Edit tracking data
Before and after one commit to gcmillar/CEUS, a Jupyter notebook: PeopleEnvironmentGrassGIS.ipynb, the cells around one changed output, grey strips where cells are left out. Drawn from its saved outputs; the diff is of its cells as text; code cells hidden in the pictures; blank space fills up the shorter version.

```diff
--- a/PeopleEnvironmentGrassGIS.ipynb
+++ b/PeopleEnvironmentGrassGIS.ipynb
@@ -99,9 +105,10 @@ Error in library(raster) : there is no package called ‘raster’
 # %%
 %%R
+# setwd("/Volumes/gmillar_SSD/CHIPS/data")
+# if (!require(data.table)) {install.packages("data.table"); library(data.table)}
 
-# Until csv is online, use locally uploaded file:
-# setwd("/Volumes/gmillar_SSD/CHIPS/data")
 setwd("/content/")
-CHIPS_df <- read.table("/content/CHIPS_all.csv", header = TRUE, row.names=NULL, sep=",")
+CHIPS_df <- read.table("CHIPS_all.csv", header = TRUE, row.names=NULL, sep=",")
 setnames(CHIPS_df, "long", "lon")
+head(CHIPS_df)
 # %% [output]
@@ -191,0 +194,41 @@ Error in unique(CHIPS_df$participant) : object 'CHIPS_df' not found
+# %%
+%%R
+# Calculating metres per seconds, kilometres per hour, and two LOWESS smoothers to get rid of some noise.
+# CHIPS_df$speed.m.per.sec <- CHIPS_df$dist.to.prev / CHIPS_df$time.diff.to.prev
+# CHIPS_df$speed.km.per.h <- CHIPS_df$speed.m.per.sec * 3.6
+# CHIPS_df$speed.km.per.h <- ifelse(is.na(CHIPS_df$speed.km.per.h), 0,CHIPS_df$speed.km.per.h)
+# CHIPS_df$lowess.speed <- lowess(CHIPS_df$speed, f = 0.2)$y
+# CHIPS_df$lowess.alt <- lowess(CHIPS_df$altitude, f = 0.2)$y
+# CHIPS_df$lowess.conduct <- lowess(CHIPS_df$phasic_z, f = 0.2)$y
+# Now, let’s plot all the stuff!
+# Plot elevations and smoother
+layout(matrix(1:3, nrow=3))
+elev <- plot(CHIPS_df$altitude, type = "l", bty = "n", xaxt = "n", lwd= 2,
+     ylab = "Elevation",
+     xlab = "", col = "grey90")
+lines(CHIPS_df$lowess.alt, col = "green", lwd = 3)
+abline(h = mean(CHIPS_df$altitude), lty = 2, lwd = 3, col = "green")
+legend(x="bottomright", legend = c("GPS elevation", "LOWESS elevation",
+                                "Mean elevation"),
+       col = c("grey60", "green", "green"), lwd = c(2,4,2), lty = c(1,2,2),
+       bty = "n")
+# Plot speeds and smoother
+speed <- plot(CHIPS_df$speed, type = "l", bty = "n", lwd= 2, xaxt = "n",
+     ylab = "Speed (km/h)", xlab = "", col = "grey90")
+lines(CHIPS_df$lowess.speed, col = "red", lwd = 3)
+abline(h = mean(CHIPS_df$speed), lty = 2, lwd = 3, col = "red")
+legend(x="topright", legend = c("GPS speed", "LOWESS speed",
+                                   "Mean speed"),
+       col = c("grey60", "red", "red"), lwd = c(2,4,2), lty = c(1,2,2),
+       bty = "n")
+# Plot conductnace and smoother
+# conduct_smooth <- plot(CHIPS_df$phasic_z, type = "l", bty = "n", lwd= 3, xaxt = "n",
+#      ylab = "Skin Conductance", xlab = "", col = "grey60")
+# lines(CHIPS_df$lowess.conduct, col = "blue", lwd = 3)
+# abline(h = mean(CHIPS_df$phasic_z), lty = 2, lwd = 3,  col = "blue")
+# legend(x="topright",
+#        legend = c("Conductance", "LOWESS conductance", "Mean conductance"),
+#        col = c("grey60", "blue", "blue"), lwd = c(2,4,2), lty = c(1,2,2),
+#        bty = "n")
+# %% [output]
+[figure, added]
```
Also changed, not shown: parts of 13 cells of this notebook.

=== Exercise ===
The answer should consist of all the lines above, retyped exactly.

=== Your solution ===
Before and after one commit to gcmillar/CEUS, a Jupyter notebook: PeopleEnvironmentGrassGIS.ipynb, the cells around one changed output, grey strips where cells are left out. Drawn from its saved outputs; the diff is of its cells as text; code cells hidden in the pictures; blank space fills up the shorter version.

```diff
--- a/PeopleEnvironmentGrassGIS.ipynb
+++ b/PeopleEnvironmentGrassGIS.ipynb
@@ -99,9 +105,10 @@ Error in library(raster) : there is no package called ‘raster’
 # %%
 %%R
+# setwd("/Volumes/gmillar_SSD/CHIPS/data")
+# if (!require(data.table)) {install.packages("data.table"); library(data.table)}
 
-# Until csv is online, use locally uploaded file:
-# setwd("/Volumes/gmillar_SSD/CHIPS/data")
 setwd("/content/")
-CHIPS_df <- read.table("/content/CHIPS_all.csv", header = TRUE, row.names=NULL, sep=",")
+CHIPS_df <- read.table("CHIPS_all.csv", header = TRUE, row.names=NULL, sep=",")
 setnames(CHIPS_df, "long", "lon")
+head(CHIPS_df)
 # %% [output]
@@ -191,0 +194,41 @@ Error in unique(CHIPS_df$participant) : object 'CHIPS_df' not found
+# %%
+%%R
+# Calculating metres per seconds, kilometres per hour, and two LOWESS smoothers to get rid of some noise.
+# CHIPS_df$speed.m.per.sec <- CHIPS_df$dist.to.prev / CHIPS_df$time.diff.to.prev
+# CHIPS_df$speed.km.per.h <- CHIPS_df$speed.m.per.sec * 3.6
+# CHIPS_df$speed.km.per.h <- ifelse(is.na(CHIPS_df$speed.km.per.h), 0,CHIPS_df$speed.km.per.h)
+# CHIPS_df$lowess.speed <- lowess(CHIPS_df$speed, f = 0.2)$y
+# CHIPS_df$lowess.alt <- lowess(CHIPS_df$altitude, f = 0.2)$y
+# CHIPS_df$lowess.conduct <- lowess(CHIPS_df$phasic_z, f = 0.2)$y
+# Now, let’s plot all the stuff!
+# Plot elevations and smoother
+layout(matrix(1:3, nrow=3))
+elev <- plot(CHIPS_df$altitude, type = "l", bty = "n", xaxt = "n", lwd= 2,
+     ylab = "Elevation",
+     xlab = "", col = "grey90")
+lines(CHIPS_df$lowess.alt, col = "green", lwd = 3)
+abline(h = mean(CHIPS_df$altitude), lty = 2, lwd = 3, col = "green")
+legend(x="bottomright", legend = c("GPS elevation", "LOWESS elevation",
+                                "Mean elevation"),
+       col = c("grey60", "green", "green"), lwd = c(2,4,2), lty = c(1,2,2),
+       bty = "n")
+# Plot speeds and smoother
+speed <- plot(CHIPS_df$speed, type = "l", bty = "n", lwd= 2, xaxt = "n",
+     ylab = "Speed (km/h)", xlab = "", col = "grey90")
+lines(CHIPS_df$lowess.speed, col = "red", lwd = 3)
+abline(h = mean(CHIPS_df$speed), lty = 2, lwd = 3, col = "red")
+legend(x="topright", legend = c("GPS speed", "LOWESS speed",
+                                   "Mean speed"),
+       col = c("grey60", "red", "red"), lwd = c(2,4,2), lty = c(1,2,2),
+       bty = "n")
+# Plot conductnace and smoother
+# conduct_smooth <- plot(CHIPS_df$phasic_z, type = "l", bty = "n", lwd= 3, xaxt = "n",
+#      ylab = "Skin Conductance", xlab = "", col = "grey60")
+# lines(CHIPS_df$lowess.conduct, col = "blue", lwd = 3)
+# abline(h = mean(CHIPS_df$phasic_z), lty = 2, lwd = 3,  col = "blue")
+# legend(x="topright",
+#        legend = c("Conductance", "LOWESS conductance", "Mean conductance"),
+#        col = c("grey60", "blue", "blue"), lwd = c(2,4,2), lty = c(1,2,2),
+#        bty = "n")
+# %% [output]
+[figure, added]
```
Also changed, not shown: parts of 13 cells of this notebook.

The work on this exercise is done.